Filing the affidavit on behalf of the petitioner, advocate Pravat Ranjan Dash said the HC has been approached to direct the State Government to create forests along the seacoast and evacuate the refugees who have encroached upon these areas for illegal fishing activities. The affidavit has also suggested criminal prosecution of the violators of the High Court order.
It may be mentioned that following a report submitted by noted environmentalist Chandra Sekhar Kar with regard to the necessity of protecting Olive Ridley turtles, the high court in 2008 had ordered the State and Central Governments to take several measures for protection and check high causalities of the turtles.
The turtles never miss their dates of annual sojourn on the Odisha coast. Come October, they return to the coastal waters for mating and breeding in numbers without fail. In February or March, depending on the weather and beach conditions, they come ashore for mass nesting.
There are three famous mass nesting grounds in the State — Gahirmatha and Devi and Rushikulya river mouths. The Nasi Islands at Gahirmatha are the world’s largest nesting ground for these turtles. Besides the Odisha coast, which provides nesting grounds for more than half of their world population, the turtles also gather at the coasts of Mexico and Costa Rica for the purpose.

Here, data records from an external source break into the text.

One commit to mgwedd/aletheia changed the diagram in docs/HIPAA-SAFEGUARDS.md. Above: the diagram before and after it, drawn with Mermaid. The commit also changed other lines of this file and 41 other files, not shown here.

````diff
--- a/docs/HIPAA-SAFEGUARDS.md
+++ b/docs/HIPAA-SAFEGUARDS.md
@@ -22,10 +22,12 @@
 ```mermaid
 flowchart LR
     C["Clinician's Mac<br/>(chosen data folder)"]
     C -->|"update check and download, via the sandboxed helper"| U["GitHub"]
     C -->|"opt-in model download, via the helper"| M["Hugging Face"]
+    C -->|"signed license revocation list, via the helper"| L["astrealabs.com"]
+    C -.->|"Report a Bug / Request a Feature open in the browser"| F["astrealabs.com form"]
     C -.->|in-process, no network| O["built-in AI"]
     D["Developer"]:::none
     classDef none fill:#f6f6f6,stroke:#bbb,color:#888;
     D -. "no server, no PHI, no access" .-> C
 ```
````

Turtle lovers have all along expressed concern over the heavy casualties of these creatures during their breeding and nesting season in the Odisha coast. Despite several directions to the State and Central Governments over the protection of the endangered species, this year thousands of them are seen dead due to illegal fishing by mechanised boats. Coastal industrial activities, offshore drilling, release of polluting effluents and a host of other problems confront the unique creatures during their seven-to-eight months of stay in the coastal areas, the has petitioner alleged.